It has become conventional wisdom that underperformance is due to the irrational investment behavior of individuals. For the creation and propagation of this conventional wisdom, we have DALBAR to thank. Now that Wade Pfau has shown that DALBAR’s research is likely to be worthless because it calculates its numbers wrong, it is time to question whether the conventional wisdom has even a scintilla of meaning.
Despite some uncertainties, economic improvements in developed and emerging markets have supported a positive mood across both equity and fixed income this year.
The Trump bump reveals market expectations of continuing public policies prioritizing stability, inhibiting creative destruction, depressing yields and wage growth, and inflating a profits bubble. If instead, the Administration delivers reforms that allow creative destruction, invigorate growth and raise returns to capital and wages, then the lofty profits of corporate incumbents will be at risk.

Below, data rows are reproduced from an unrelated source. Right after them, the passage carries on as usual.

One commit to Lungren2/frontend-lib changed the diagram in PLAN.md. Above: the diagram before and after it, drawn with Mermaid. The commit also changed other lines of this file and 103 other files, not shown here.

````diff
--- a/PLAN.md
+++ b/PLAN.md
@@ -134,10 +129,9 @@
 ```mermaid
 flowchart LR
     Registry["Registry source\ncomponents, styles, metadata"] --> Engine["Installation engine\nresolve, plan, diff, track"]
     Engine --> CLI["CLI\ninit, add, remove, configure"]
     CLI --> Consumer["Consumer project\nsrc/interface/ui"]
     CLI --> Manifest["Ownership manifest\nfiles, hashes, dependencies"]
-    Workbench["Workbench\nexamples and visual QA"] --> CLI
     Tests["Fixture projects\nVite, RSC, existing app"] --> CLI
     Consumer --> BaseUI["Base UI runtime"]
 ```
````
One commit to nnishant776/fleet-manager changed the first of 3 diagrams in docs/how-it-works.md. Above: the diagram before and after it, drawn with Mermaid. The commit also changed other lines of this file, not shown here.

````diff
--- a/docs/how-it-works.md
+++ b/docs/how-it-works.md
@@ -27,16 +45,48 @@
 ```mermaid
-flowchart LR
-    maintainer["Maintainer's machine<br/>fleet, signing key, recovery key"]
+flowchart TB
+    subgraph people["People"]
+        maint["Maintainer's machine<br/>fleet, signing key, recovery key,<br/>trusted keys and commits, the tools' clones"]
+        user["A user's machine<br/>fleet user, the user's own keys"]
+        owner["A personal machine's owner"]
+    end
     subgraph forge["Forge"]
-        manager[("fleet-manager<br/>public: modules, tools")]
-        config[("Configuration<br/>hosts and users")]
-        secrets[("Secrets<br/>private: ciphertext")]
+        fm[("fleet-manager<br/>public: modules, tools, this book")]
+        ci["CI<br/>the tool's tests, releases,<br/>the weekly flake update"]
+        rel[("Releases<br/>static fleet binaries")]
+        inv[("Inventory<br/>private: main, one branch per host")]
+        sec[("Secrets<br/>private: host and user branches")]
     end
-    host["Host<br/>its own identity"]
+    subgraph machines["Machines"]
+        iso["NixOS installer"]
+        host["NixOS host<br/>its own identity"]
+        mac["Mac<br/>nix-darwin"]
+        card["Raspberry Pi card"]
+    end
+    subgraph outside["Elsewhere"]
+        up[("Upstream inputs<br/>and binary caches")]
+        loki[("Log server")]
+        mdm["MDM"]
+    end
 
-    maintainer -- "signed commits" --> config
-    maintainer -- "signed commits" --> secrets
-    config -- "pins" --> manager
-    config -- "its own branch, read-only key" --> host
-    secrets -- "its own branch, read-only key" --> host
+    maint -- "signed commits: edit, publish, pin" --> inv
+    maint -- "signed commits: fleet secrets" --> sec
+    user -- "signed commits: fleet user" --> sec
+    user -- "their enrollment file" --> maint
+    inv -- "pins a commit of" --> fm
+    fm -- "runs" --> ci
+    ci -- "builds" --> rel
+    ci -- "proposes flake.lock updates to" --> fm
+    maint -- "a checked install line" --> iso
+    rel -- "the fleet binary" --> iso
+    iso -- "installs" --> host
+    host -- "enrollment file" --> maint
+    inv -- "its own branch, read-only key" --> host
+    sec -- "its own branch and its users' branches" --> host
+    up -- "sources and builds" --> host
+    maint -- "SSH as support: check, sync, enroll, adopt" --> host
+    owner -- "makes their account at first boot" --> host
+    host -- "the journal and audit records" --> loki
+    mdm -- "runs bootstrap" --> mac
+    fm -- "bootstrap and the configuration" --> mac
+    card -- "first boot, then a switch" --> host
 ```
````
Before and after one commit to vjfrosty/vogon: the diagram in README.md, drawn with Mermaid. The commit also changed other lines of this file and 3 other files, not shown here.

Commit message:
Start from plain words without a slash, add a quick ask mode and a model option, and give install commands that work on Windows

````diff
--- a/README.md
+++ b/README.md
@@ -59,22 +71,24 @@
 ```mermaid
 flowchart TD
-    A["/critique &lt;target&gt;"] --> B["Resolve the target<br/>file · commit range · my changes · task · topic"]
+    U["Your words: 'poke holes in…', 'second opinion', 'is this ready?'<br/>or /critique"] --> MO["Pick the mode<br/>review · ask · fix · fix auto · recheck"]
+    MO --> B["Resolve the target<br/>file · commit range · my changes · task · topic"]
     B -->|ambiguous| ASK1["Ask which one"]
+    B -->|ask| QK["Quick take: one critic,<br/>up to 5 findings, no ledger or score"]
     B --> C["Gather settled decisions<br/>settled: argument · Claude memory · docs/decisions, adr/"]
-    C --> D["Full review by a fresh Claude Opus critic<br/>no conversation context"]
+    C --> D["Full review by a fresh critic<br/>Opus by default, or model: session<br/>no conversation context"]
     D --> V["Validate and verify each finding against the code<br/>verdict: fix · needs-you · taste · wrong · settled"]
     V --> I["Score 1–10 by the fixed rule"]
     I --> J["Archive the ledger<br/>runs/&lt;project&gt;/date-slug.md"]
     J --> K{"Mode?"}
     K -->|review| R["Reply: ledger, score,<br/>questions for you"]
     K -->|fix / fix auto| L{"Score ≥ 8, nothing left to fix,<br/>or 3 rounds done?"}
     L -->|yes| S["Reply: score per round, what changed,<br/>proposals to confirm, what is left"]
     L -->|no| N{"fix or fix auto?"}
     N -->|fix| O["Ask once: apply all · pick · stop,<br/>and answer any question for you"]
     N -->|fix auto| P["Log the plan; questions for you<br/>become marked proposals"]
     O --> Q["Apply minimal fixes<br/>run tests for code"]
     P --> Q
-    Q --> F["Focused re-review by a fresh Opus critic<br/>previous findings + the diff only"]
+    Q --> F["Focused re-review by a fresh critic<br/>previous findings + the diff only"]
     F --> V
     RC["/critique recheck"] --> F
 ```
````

How is it possible that stock market bubbles are so obvious after they burst, but are almost never identified in advance – except by what seem, after the fact, to have been a highly perspicacious few? A new study found that there is a way to tell before it bursts that the market, or a segment thereof, is in a bubble. But profiting from an investment strategy designed to exploit bubbles is incredibly difficult.
My previous article, The Death of the Virtuous Cycle, provided readers with a clear understanding of why the United States and many other developed economies have seen productivity, wages, and economic growth stagnate. Due to the significance of its message and my desire to effectively reach as many people as possible, I take a new approach and present the concepts using an animated short video.
Because changing technologies and trade patterns can be both beneficial and disruptive, countries must strike a balance between the abstract principle of openness and concrete measures to limit their negative impact. To this end, policymakers should be mindful of not just how but when they implement structural reforms.
In the latest edition of "Global Macro Shifts," the Templeton Global Macro team examines potential US corporate tax reform and the possible impacts of a border adjustment tax (BAT). Read an excerpt from the paper.
The first quarter of 2017 was an interesting quarter in that performance was a reversal of 2016 and particularly the fourth quarter of last year.
The Federal Housing Finance Agency’s proposal to increase liquidity and reduce costs to taxpayers could actually lead to reduced liquidity and higher mortgage rates.